“It was a penalty,” said Griffiths. “He [Hill] hasn’t touched the ball and the referee asked me afterwards ‘Did he touch the ball?’ I told him that he didn’t but that was after the incident had passed and he can’t go back and give it then. As it was, he has to either give the penalty or book me for diving. I was about to put the ball in the back of the net and, if you look back, he’s caught me waist high. Clint Hill also asked me after the game if he’d touched it.

“He didn’t make contact with the ball and that decision has cost us three points. Bobby Madden is the only man in the stadium who didn’t think it was a penalty but it’s over and done with now and I can’t keep going on about it. We’ll take the positives from it; we’re still unbeaten. It’s another point gained and another point towards the title.”

Celtic manager Brendan Rodgers revealed that a conversation with Hill on the pitch after the final whistle simply intensified his sense of irritation at Madden’s indecision.

“It was a clear-cut penalty,” Rodgers said. “It’s very frustrating – even more so when Clint Hill tells me he got away with it. Clint’s a good guy, a real honest fella, and he knows he got away with one. Everyone saw it apart from the referee.” Hill, who at 38 joins legendary Celtic striker Jimmy McMenemy as the oldest goal-scorer in an Old Firm match, feels Rangers merited their good fortune.

“Maybe I was lucky, yeah,” said Hill. “It could have gone either way. It was a last ditch to try and get the ball. I don’t know if I got it. I thought we deserved a bit of luck. I am pleased for everyone involved that we got a point.”

Rangers caretaker manager Graeme Murty, who will formally hand over the reins to new boss Pedro Caixinha today, preferred to focus on a gutsy display by his team which was watched by the Portuguese coach.
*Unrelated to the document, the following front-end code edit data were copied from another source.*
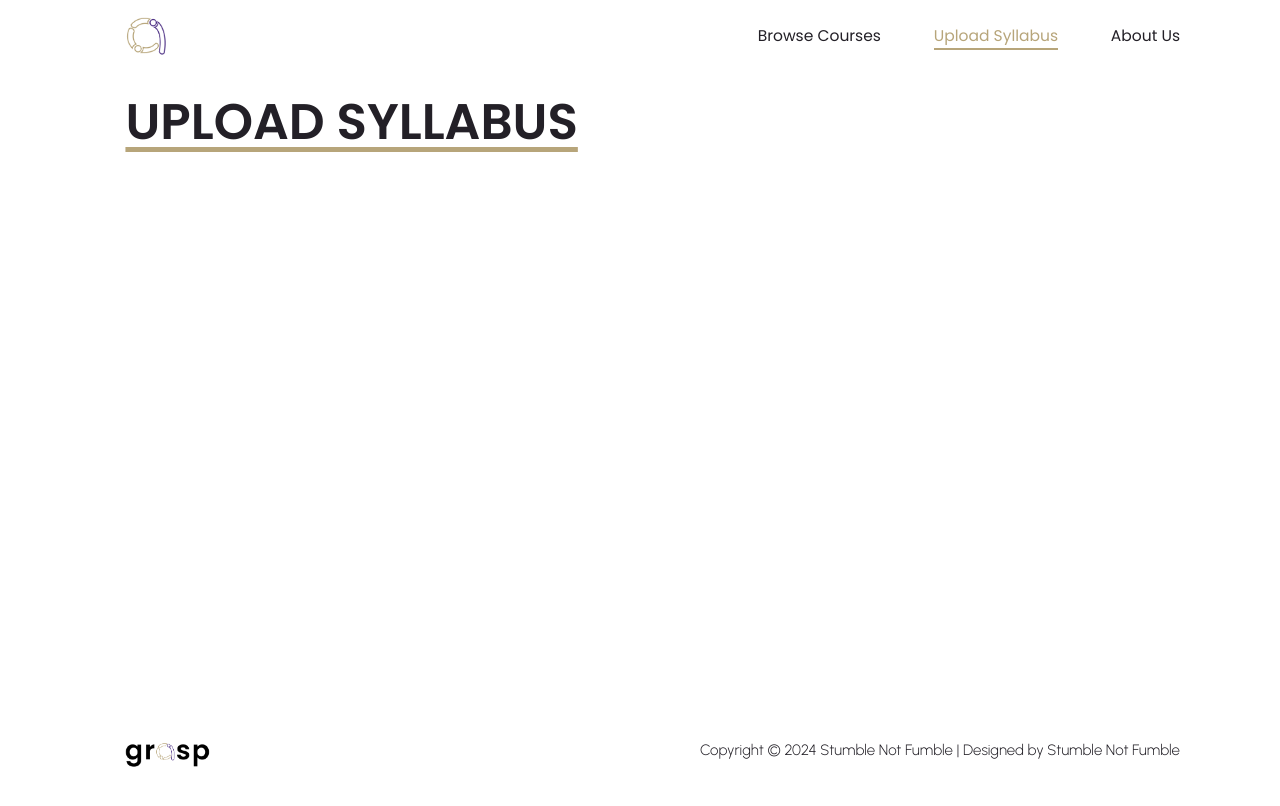
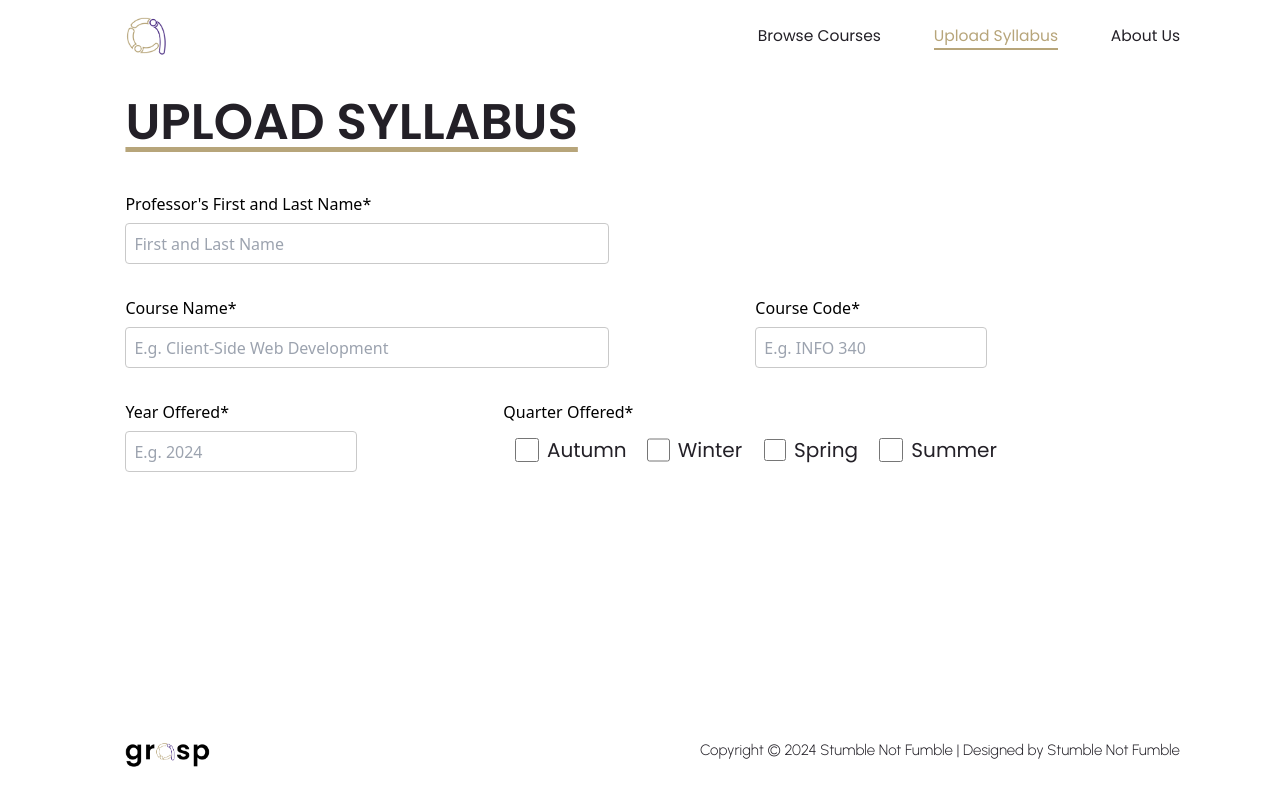
Before and after one commit to stumble-not-fumble/Grasp, a React (Vite) app: page /upload in a window 1280 px wide. Shown: the top 806 px of the page. Built offline with nearby package versions, Linux system fonts and the light colour scheme.

Commit message:
Upper part of upload form

```diff
--- a/src/components/upload.jsx
+++ b/src/components/upload.jsx
@@ -1,10 +1,126 @@
+import "../css/upload.css";
+
 const Upload = () => {
   return (
     <main>
       <h1>Upload Syllabus</h1>
+      <form className="upload_form" aria-label="Course syllabus upload form">
+        <label htmlFor="Professor First and Last Name">
+          Professor&apos;s First and Last Name*
+          <span>
+            <input
+              type="text"
+              id="professor"
+              placeholder="First and Last Name"
+              required
+            />
+          </span>
+        </label>
+        <label htmlFor="Course Name">
+          Course Name*
+          <span>
+            <input
+              type="text"
+              id="course_name"
+              placeholder="E.g. Client-Side Web Development"
+              required
+            />
+          </span>
+        </label>
+        <label htmlFor="Course Code">
+          Course Code*
+          <span>
+            <input
+              type="text"
+              id="course_code"
+              placeholder="E.g. INFO 340"
+              required
+            />
+          </span>
+        </label>
+        <label htmlFor="Year Offered">
+          Year Offered*
+          <span>
+            <input
+              type="text"
+              id="year_offered"
+              placeholder="E.g. 2024"
+              required
+            />
+          </span>
+        </label>
+        <label htmlFor="Quarter Offered">
+          Quarter Offered*
+          <ul className="items-center w-full rounded-lg sm:flex">
+            <li>
+              <div className="flex items-center ps-3">
+                <input
+                  id="autumn-checkbox-list"
+                  type="checkbox"
+                  value=""
+                  className="w-8 h-8 rounded focus:ring-2"
+                />
+                <label
+                  htmlFor="autumn-checkbox-list"
+                  className="w-full py-3 ms-2 text-xl"
+                >
+                  Autumn
+                </label>
+              </div>
+            </li>
+            <li className="w-full">
+              <div className="flex items-center ps-3">
+                <input
+                  id="winter-checkbox-list"
+                  type="checkbox"
+                  value=""
+                  className="w-8 h-8 rounded focus:ring-2"
+                />
+                <label
+                  htmlFor="winter-checkbox-list"
+                  className="w-full py-3 ms-2 text-xl"
+                >
+                  Winter
+                </label>
+              </div>
+            </li>
+            <li className="items-center	">
+              <div className="flex items-center ps-3">
+                <input
+                  id="spring-checkbox-list"
+                  type="checkbox"
+                  value=""
+                  className="w-8 h-8 rounded focus:ring-2"
+                />
+                <label
+                  htmlFor="spring-checkbox-list"
+                  className="w-full py-3 ms-2 text-xl"
+                >
+                  Spring
+                </label>
+              </div>
+            </li>
+            <li className="w-full dark:border-gray-600">
+              <div className="flex items-center ps-3">
+                <input
+                  id="summer-checkbox-list"
+                  type="checkbox"
+                  value=""
+                  className="w-8 h-8 rounded focus:ring-2"
+                />
+                <label
+                  htmlFor="summer-checkbox-list"
+                  className="w-full py-3 ms-2 text-xl"
+                >
+                  Summer
+                </label>
+              </div>
+            </li>
+          </ul>
+        </label>
+      </form>
     </main>
   );
 };
 
-
 export default Upload;
--- /dev/null
+++ b/src/css/upload.css
@@ -0,0 +1,48 @@
+.upload_form {
+  width: 100%;
+  display: flex;
+  flex-wrap: wrap;
+}
+
+#professor, #course_name {
+  width: 30.25rem;
+  height: 2.5625rem;
+  margin-right: 9.12rem;
+}
+
+#course_code,#year_offered {
+  width: 14.5rem;
+  height: 2.5625rem;
+}
+
+#course_code {
+  margin-right: 1.25rem;
+}
+
+#year_offered {
+  margin-right: 9.12rem;
+}
+
+span input {
+  margin-top: 0.44rem;
+  margin-bottom: 2rem;
+}
+
+span::before,
+::placeholder {
+  padding-left: 0.5rem;
+}
+
+.upload_form input {
+  border-radius: 0.25rem;
+  border: 1px solid var(--color-gray);
+}
+
+.upload_form label {
+  display: flex;
+  flex-direction: column;
+}
+
+.upload_form div {
+  display: flex;
+}
--- a/src/index.css
+++ b/src/index.css
@@ -81,6 +81,7 @@ h1 {
   text-transform: uppercase;
   text-decoration: underline var(--color-gold);
   text-underline-offset: 0.5rem;
+  margin-bottom: 2rem;
 }
 
 h2 {
```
“Rangers TV tell me it was an outstanding tackle by Clint,” said Murty with a smile. “To be honest you get them or don’t get them. Things happen in the game and we’ve had some hard knocks. Celtic will say it should have been. But I will just enjoy the moment if that’s OK.

“The new manager saw the players deal with what is an unbelievable atmosphere. It took a real man’s performance to go and play in that and stand up against a very good team.”

The teams will meet again in the Scottish Cup semi-final at Hampden on 23 April and Rodgers believes Celtic’s failure to beat Rangers can be turned into a positive.

“Maybe this result can help us,” said Rodgers. “OK, we want to win. But it just makes sure that we’re ready for that next game.”